Definition of runt in English:


Translate runt into Spanish


  • 1An animal that is smaller than average, especially the smallest in a litter.

    ‘And not all immune animals are runts - the Virginia opossum is shielded from 37 species of pit vipers, including all major North American rattlers.’
    • ‘With most animals, there are runts who are discarded, and nature just tries again in its merciless, relentless, remorseless way.’
    • ‘If it was the runt of the litter I imagine the hamster would be bigger than that - say three or four inches.’
    • ‘All of our best dogs were already on the lowest rung of the pack hierarchy when we got them because they were the litter runts or just submissive by nature.’
    • ‘If you do pick up ‘free kittens’ offered from somewhere, which is a bit chancy, I've been advised never to pick the runt of the litter, as they are far more likely to have health problems than their more hardy littermates.’
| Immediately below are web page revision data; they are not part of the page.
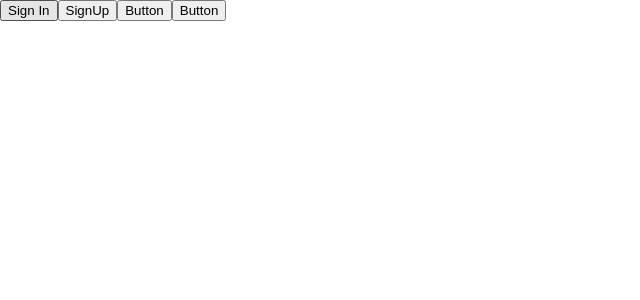
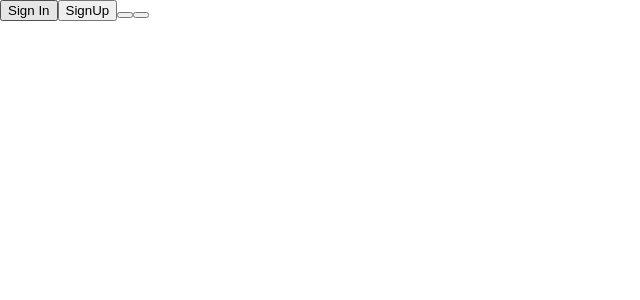
Before and after one commit to krezicoder/react-jest-boilerplate, a React (Create React App) app: page / in a window 1280 px wide. Shown: the top 300 px of the page, without its empty margins (0-640 px from the left). Built offline with nearby package versions, Linux system fonts and the light colour scheme.

Commit message:
GREEN STATE - Button is taking name in props and rendering it

```diff
--- a/src/components/Button/Button.js
+++ b/src/components/Button/Button.js
@@ -2,7 +2,8 @@ import React, { Component } from "react";
 
 class Button extends Component {
   render() {
-    return <button>Button</button>;
+    const { name } = this.props;
+    return <button>{name}</button>;
   }
 }
 
```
    • ‘A local veterinarian confirmed that Dalmatians often have a litter average of 12, though she said it was unusual for a whole litter to survive and that usually the mother would leave the runt of the litter to die.’
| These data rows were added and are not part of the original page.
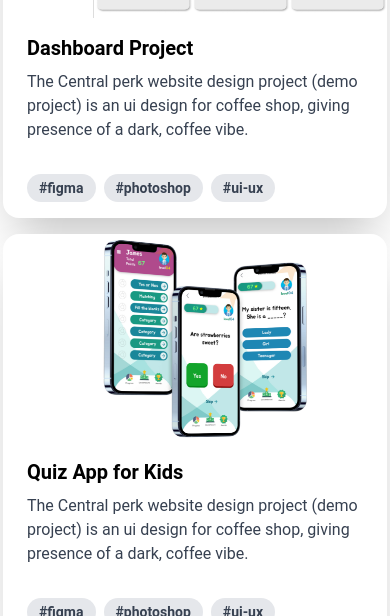
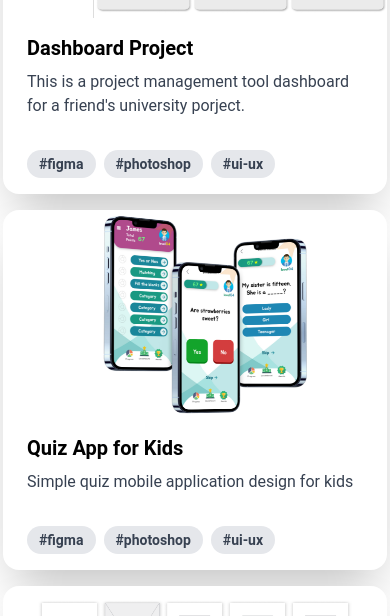
Before and after one commit to Chnnka/portfolio-0007, a React (Vite) app in the folder client/: page /ui-ux in a window 390 px wide. Shown: the part 822-1438 px from the top of the page. Built offline with nearby package versions, Linux system fonts and the light colour scheme.

Commit message:
fixed mobile view conflicts

```diff
--- a/client/src/components/AboutComponent.jsx
+++ b/client/src/components/AboutComponent.jsx
@@ -32,7 +32,7 @@ export default function AboutComponent() {
     },
   ];
   return (
-    <div className="flex min-h-screen sm:mt-28 md:mt-28 mb-10 justify-center">
+    <div className="flex min-h-screen mt-24 sm:mt-28 md:mt-28 mb-10 justify-center">
       <div className="flex-col p-4 bg-white shadow-lg rounded-lg gap-5">
         <div className="flex gap-3">
           <img className="w-28 h-28  rounded-full" src={avatar} alt="" />
--- a/client/src/pages/Applications.jsx
+++ b/client/src/pages/Applications.jsx
@@ -25,12 +25,12 @@ export default function Applications() {
           className="w-full h-full object-cover"
         />
       </div>
-      <div className="relative z-10 min-h-screen">
+      <div className="relative  z-10 min-h-screen">
         <div className="flex flex-col md:mx-36 justify-center">
           <br />
           <br />
           <br />
-          <p className="mx-auto justify-center items-center">
+          <p className="mx-auto mt-16 justify-center items-center">
             Here I'm showcasing various projects and practices I have done over
             the time.
           </p>
--- a/client/src/pages/Uiux.jsx
+++ b/client/src/pages/Uiux.jsx
@@ -42,35 +42,35 @@ export default function Uiux() {
     {
       title: 'Dashboard Project',
       description:
-        'The Central perk website design project (demo project) is an ui design for coffee shop, giving presence of a dark, coffee vibe.',
+        'This is a project management tool dashboard for a friend\'s university porject.',
       tags: ['#figma', '#photoshop', '#ui-ux'],
       imageUrl: dashboard,
     },
     {
       title: 'Quiz App for Kids',
       description:
-        'The Central perk website design project (demo project) is an ui design for coffee shop, giving presence of a dark, coffee vibe.',
+        'Simple quiz mobile application design for kids',
       tags: ['#figma', '#photoshop', '#ui-ux'],
       imageUrl: quiz_app,
     },
     {
       title: 'ArtSync Wireframe',
       description:
-        'The Central perk website design project (demo project) is an ui design for coffee shop, giving presence of a dark, coffee vibe.',
+        'This is a personal ongoing project that I\'m working on.',
       tags: ['#figma', '#photoshop', '#ui-ux'],
       imageUrl: artsync,
     },
     {
       title: 'BOC Smart Passbook',
       description:
-        'The Central perk website design project (demo project) is an ui design for coffee shop, giving presence of a dark, coffee vibe.',
+        'I have re-designed the BOC Smart passbook for greater experience.',
       tags: ['#figma', '#photoshop', '#ui-ux'],
       imageUrl: boc,
     },
     {
       title: 'Cafe Fusion',
       description:
-        'The Central perk website design project (demo project) is an ui design for coffee shop, giving presence of a dark, coffee vibe.',
+        'The Cafe fusion website and mobile view UI design.',
       tags: ['#figma', '#photoshop', '#ui-ux'],
       imageUrl: cafefusion,
     },
```
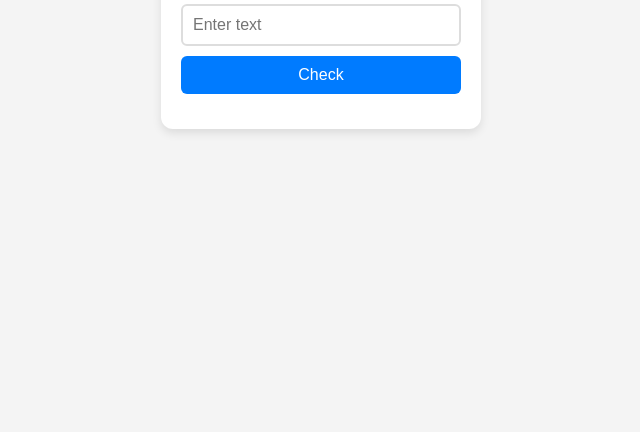
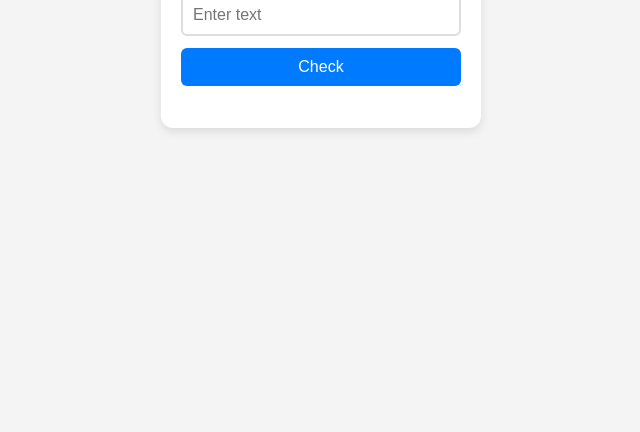
Before and after one commit to alapsraval/palindrome-checker, a plain HTML site: page index.html in a window 1280 px wide. Shown: the part 368-800 px from the top of the page, without its empty margins (319-959 px from the left). Drawn offline with Linux system fonts and the light colour scheme.

Commit message:
Updated layout

```diff
--- a/style.css
+++ b/style.css
@@ -14,6 +14,7 @@ body {
     background-color: #f4f4f4;
 }
 
+/* Container Box */
 .container {
     background: white;
     padding: 20px;
@@ -23,24 +24,33 @@ body {
     width: 320px;
 }
 
+/* Stack Layout */
+.stack {
+    display: flex;
+    flex-direction: column;
+    gap: 12px;  /* Adds spacing between elements */
+    align-items: center;
+}
+
+/* Typography */
 h2 {
     font-size: 1.5rem;
     margin-bottom: 10px;
 }
 
+/* Input Field */
 input {
     width: 100%;
     padding: 10px;
-    margin-top: 10px;
     border: 2px solid #ddd;
     border-radius: 6px;
     font-size: 1rem;
 }
 
+/* Button */
 button {
     width: 100%;
     padding: 10px;
-    margin-top: 10px;
     border: none;
     background: #007bff;
     color: white;
@@ -54,8 +64,9 @@ button:hover {
     background: #0056b3;
 }
 
+/* Result Text */
 p {
-    margin-top: 15px;
+    margin-top: 10px;
     font-size: 1.2rem;
     font-weight: bold;
 }
```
    • ‘He's very small, owing to the fact that he was the runt of the litter; he doesn't seem to care too much about his size though.’
    • ‘Do not choose the runt of the litter or that cute frail baby.’
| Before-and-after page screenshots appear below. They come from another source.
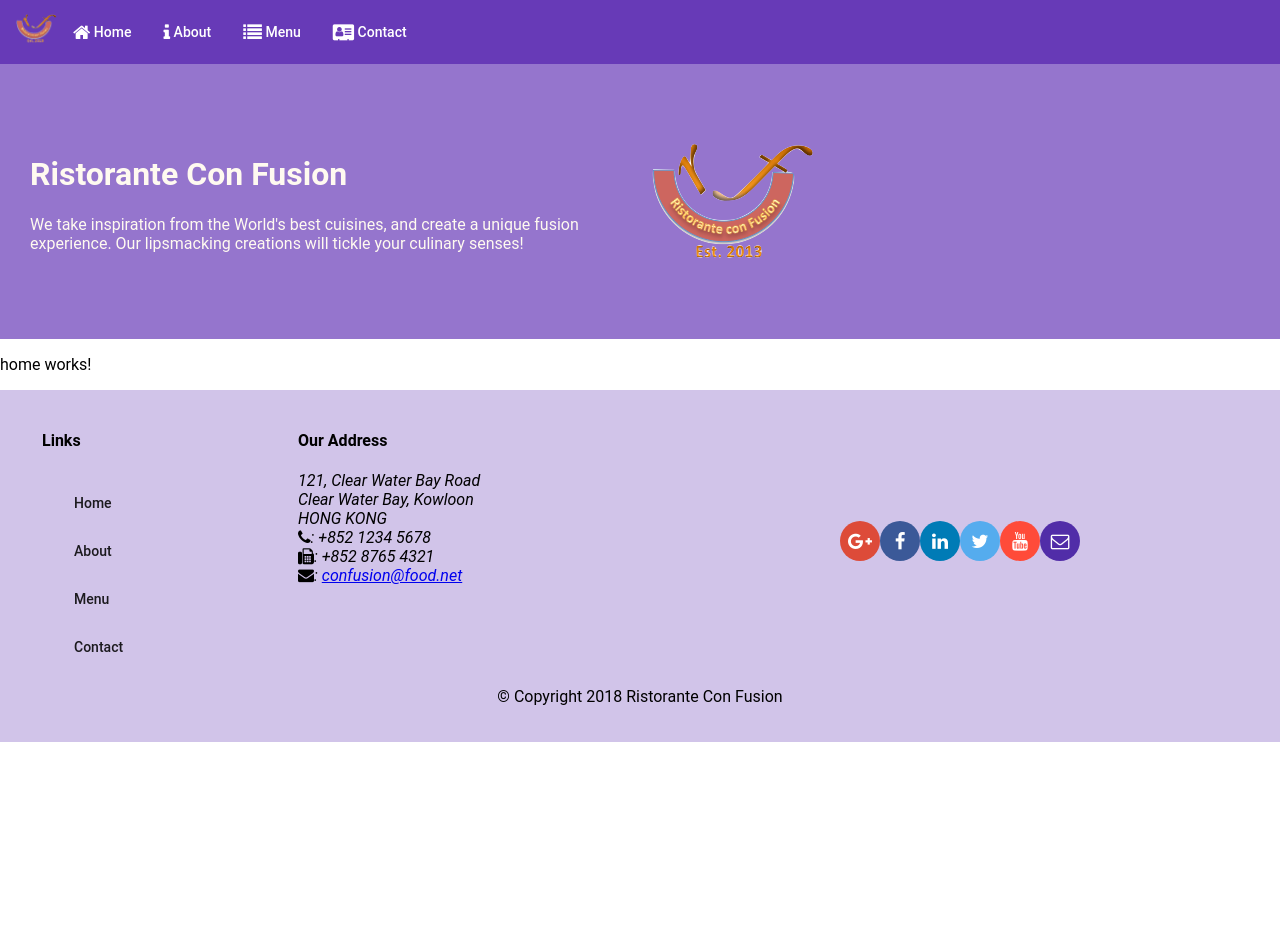
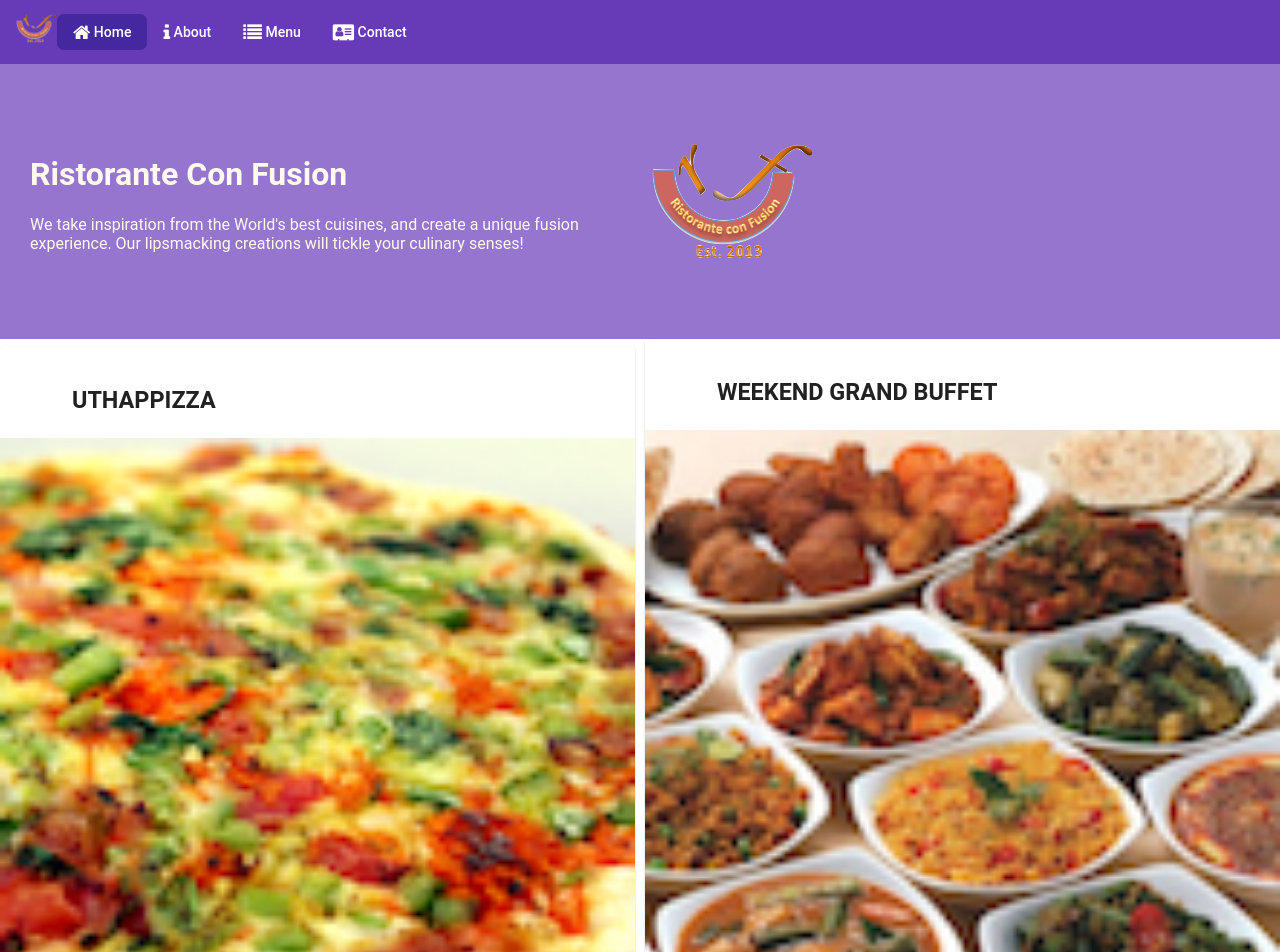
Before and after one commit to ifranaiyubali/angular_projects, an Angular app in the folder angular_course/conFusion/: page /home in a window 1280 px wide. Shown: the top 952 px of the page. Before the commit the page ends 800 px from the top, so only its background shows below. Built offline with nearby package versions, Linux system fonts and the light colour scheme.

Commit message:
single page application part 1

```diff
--- a/angular_course/conFusion/src/app/app-routing/routes.ts
+++ b/angular_course/conFusion/src/app/app-routing/routes.ts
@@ -9,5 +9,6 @@
 export const routes: Routes = [
   { path: 'home',  component: HomeComponent },
   { path: 'menu',     component: MenuComponent },
+  { path: 'contactus',     component: ContactComponent },
   { path: '', redirectTo: '/home', pathMatch: 'full' }
 ];
--- a/angular_course/conFusion/src/app/app.module.ts
+++ b/angular_course/conFusion/src/app/app.module.ts
@@ -20,8 +20,10 @@
 import { DishdetailComponent } from './dishdetail/dishdetail.component';
 
 import { DishService } from './services/dish.service';
+import { PromotionService } from './services/promotion.service';
 
 import { AppRoutingModule } from './app-routing/app-routing.module';
+
 
 
 @NgModule({
@@ -48,6 +50,7 @@
   ],
   providers: [
     DishService,
+    PromotionService,
 ],
   bootstrap: [AppComponent]
 })
--- a/angular_course/conFusion/src/app/contact/contact.component.html
+++ b/angular_course/conFusion/src/app/contact/contact.component.html
@@ -1,3 +1,38 @@
-<p>
-  contact works!
-</p>
+<div class="container"
+  fxLayout="column"
+  fxLayoutGap="10px">
+
+  <div fxFlex>
+    <div>
+        <h3>Contact Us</h3>
+        <hr>
+    </div>
+  </div>
+
+  <div fxFlex>
+    <h3>Location Information</h3>
+    <div fxLayout="column" fxLayout.gt-sm="row">
+      <div fxFlex="50" fxFlexOffset="20px">
+        <h4>Our Address</h4>
+        <address>
+          121, Clear Water Bay Road<br>
+          Clear Water Bay, Kowloon<br>
+          HONG KONG<br>
+          <i class="fa fa-phone"></i>: +852 1234 5678<br>
+          <i class="fa fa-fax"></i>: +852 8765 4321<br>
+          <i class="fa fa-envelope"></i>:
+                <a href="mailto:confusion@food.net">confusion@food.net</a>
+        </address>
+        <p></p>
+        <div>
+          <a mat-raised-button href="tel:+85212345678"><i class="fa fa-phone"></i> Call</a>
+          <a mat-raised-button><i class="fa fa-skype"></i> Skype</a>
+          <a mat-raised-button href="mailto:confusion@food.net"><i class="fa fa-envelope-o"></i> Email</a>
+        </div>
+        </div>
+      <div fxFlex="40">
+        <h4>Map of our Location</h4>
+      </div>
+    </div>
+  </div>
+</div>
--- a/angular_course/conFusion/src/app/header/header.component.html
+++ b/angular_course/conFusion/src/app/header/header.component.html
@@ -1,9 +1,9 @@
 <mat-toolbar color="primary">
   <span><img src="/assets/images/logo.png" height=30 width=41></span>
-  <a mat-button routerLink="/home"><span class="fa fa-home fa-lg"></span> Home</a>
-  <a mat-button><span class="fa fa-info fa-lg"></span> About</a>
-  <a mat-button routerLink="/menu"><span class="fa fa-list fa-lg"></span> Menu</a>
-  <a mat-button><span class="fa fa-address-card fa-lg"></span> Contact</a>
+  <a mat-button routerLink="/home" routerLinkActive="active"><span class="fa fa-home fa-lg"></span> Home</a>
+  <a mat-button routerLinkActive="active"><span class="fa fa-info fa-lg"></span> About</a>
+  <a mat-button routerLink="/menu" routerLinkActive="active"><span class="fa fa-list fa-lg"></span> Menu</a>
+  <a mat-button routerLink="/contactus" routerLinkActive="active"><span class="fa fa-address-card fa-lg"></span> Contact</a>
 </mat-toolbar>
 
 <div class="container jumbotron"
--- a/angular_course/conFusion/src/app/header/header.component.scss
+++ b/angular_course/conFusion/src/app/header/header.component.scss
@@ -2,6 +2,7 @@
 $background-dark: #512DA8;
 $background-light: #9575CD;
 $background-pale: #D1C4E9;
+$background-moredark: #4527A0;
 
 @mixin zero-margin($pad-up-down, $pad-left-right) {
     margin: 0px auto;
@@ -14,3 +15,8 @@
     color:floralwhite;
     min-height: 150px;
 }
+
+.active {
+    background: $background-moredark;
+    border-radius: 0.5em;
+}
--- a/angular_course/conFusion/src/app/home/home.component.html
+++ b/angular_course/conFusion/src/app/home/home.component.html
@@ -1,3 +1,38 @@
-<p>
-  home works!
-</p>
+<div
+  class="container"
+  fxLayout="row"
+  fxLayout.sm="column"
+  fxLayout.xs="column"
+  fxLayoutAlign.gt-md="center center"
+  fxLayoutGap="10px"
+>
+  <mat-card *ngIf="dish" fxFlex>
+    <mat-card-header>
+      <div mat-card-avatar></div>
+      <mat-card-title>
+        <h3>{{ dish.name | uppercase }}</h3>
+      </mat-card-title>
+    </mat-card-header>
+    <img mat-card-image src="{{ dish.image }}" alt="{{ dish.name }}" />
+    <mat-card-content>
+      <p>{{ dish.description }}</p>
+    </mat-card-content>
+  </mat-card>
+
+  <mat-card *ngIf="promotion" fxFlex>
+    <mat-card-header>
+      <div mat-card-avatar></div>
+      <mat-card-title>
+        <h3>{{ promotion.name | uppercase }}</h3>
+      </mat-card-title>
+    </mat-card-header>
+    <img
+      mat-card-image
+      src="{{ promotion.image }}"
+      alt="{{ promotion.name }}"
+    />
+    <mat-card-content>
+      <p>{{ promotion.description }}</p>
+    </mat-card-content>
+  </mat-card>
+</div>
--- a/angular_course/conFusion/src/app/home/home.component.ts
+++ b/angular_course/conFusion/src/app/home/home.component.ts
@@ -1,4 +1,8 @@
 import { Component, OnInit } from '@angular/core';
+import { Dish } from '../shared/dish';
+import { DishService } from '../services/dish.service';
+import { Promotion } from '../shared/promotion';
+import { PromotionService } from '../services/promotion.service';
 
 @Component({
   selector: 'app-home',
@@ -7,9 +11,15 @@
 })
 export class HomeComponent implements OnInit {
 
-  constructor() { }
+  dish: Dish;
+  promotion: Promotion;
+
+  constructor(private dishservice: DishService,
+    private promotionservice: PromotionService) { }
 
   ngOnInit() {
+    this.dish = this.dishservice.getFeaturedDish();
+    this.promotion = this.promotionservice.getFeaturedPromotion();
   }
 
 }
--- a/angular_course/conFusion/src/app/services/dish.service.ts
+++ b/angular_course/conFusion/src/app/services/dish.service.ts
@@ -12,4 +12,12 @@
   getDishes():Dish[] {
     return DISHES;
   }
+
+  getDish(id: string): Dish {
+    return DISHES.filter((dish) => (dish.id === id))[0];
+  }
+
+  getFeaturedDish(): Dish {
+    return DISHES.filter((dish) => dish.featured)[0];
+  }
 }
--- /dev/null
+++ b/angular_course/conFusion/src/app/services/promotion.service.ts
@@ -0,0 +1,23 @@
+import { Injectable } from '@angular/core';
+import { Promotion } from '../shared/promotion';
+import { PROMOTIONS } from '../shared/promotions';
+
+@Injectable({
+  providedIn: 'root'
+})
+export class PromotionService {
+
+  constructor() { }
+
+  getPromotions(): Promotion[] {
+    return PROMOTIONS;
+  }
+
+  getPromotion(id: string): Promotion {
+    return PROMOTIONS.filter((promo) => (promo.id === id))[0];
+  }
+
+  getFeaturedPromotion(): Promotion {
+    return PROMOTIONS.filter((promotion) => promotion.featured)[0];
+  }
+}
--- /dev/null
+++ b/angular_course/conFusion/src/app/shared/promotion.ts
@@ -0,0 +1,9 @@
+export class Promotion {
+    id: string;
+    name: string;
+    image: string;
+    label: string;
+    price: string;
+    featured: boolean;
+    description: string;
+}
--- /dev/null
+++ b/angular_course/conFusion/src/app/shared/promotions.ts
@@ -0,0 +1,14 @@
+import { Promotion } from './promotion';
+
+export const PROMOTIONS: Promotion[] = [
+    {
+      id: '0',
+      name: 'Weekend Grand Buffet',
+      image: '/assets/images/buffet.png',
+      label: 'New',
+      price: '19.99',
+      featured: true,
+      // tslint:disable-next-line:max-line-length
+      description: 'Featuring mouthwatering combinations with a choice of five different salads, six enticing appetizers, six main entrees and five choicest desserts. Free flowing bubbly and soft drinks. All for just $19.99 per person'
+    }
+  ];
```
Also changed, not shown: 1 other file (tests, documents, lock files or other folders).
    • ‘It was too small for the others to get through, but plenty large enough for this one, as it had been the runt of the litter.’
    • ‘In a set of three, stronger siblings often force the runt of a litter to die of starvation within its first year.’
    • ‘He had been the runt, and the animal shelter was only barely able to save him.’
    • ‘She will not have any puppies, as her birth did not allow for her to; she was the runt of the litter.’
    • ‘Most of the animals that are supposed to get put down are the runts.’
    • ‘He was weak, the runt of his litter, and yipped whenever someone got too close to him.’
    • ‘Like a lot of runts, I didn't think he'd live, but he's tough and has held his own.’
    • ‘She's survived this far being the runt and all four lambs are always bouncing around the field, but falling asleep in the rain is not a good portent, especially after Blackie dying soon after falling asleep in the rain.’
    • ‘She said: ‘She was a runt and my husband saved her and brought her home in September.’’
    • ‘Our springer-pointer Dolly popped them out six weeks ago, and you couldn't pick a runt among them.’
    1. 1.1 derogatory An undersized or weak person.
      • ‘As one of his friends once quipped, he may have been the runt of the litter of three brothers, yet with all his charm and humour, he was ‘the best argument against eugenics we have’.’
      • ‘The runt of the Kennedy litter, he was too small to be a football player and far from a good student.’
      • ‘Only one brother remained - Henry's youngest son John, unkindly described by historians as the runt of the Angevin litter, whom Henry had only entrusted with the lordship of Ireland, still a frontier land in the Angevin territories.’
      • ‘Growing up in the projects of East Boston, he was the runt of a litter of eight children, all born within a span of 12 years.’
      • ‘Even the runt of Wimbledon FC, plummeting headlong from former heights, still manages to be playing in League One next season.’
      weak person, namby-pamby, coward, pushover, mouse





Early 16th century (in the sense ‘old or decayed tree stump’): of unknown origin.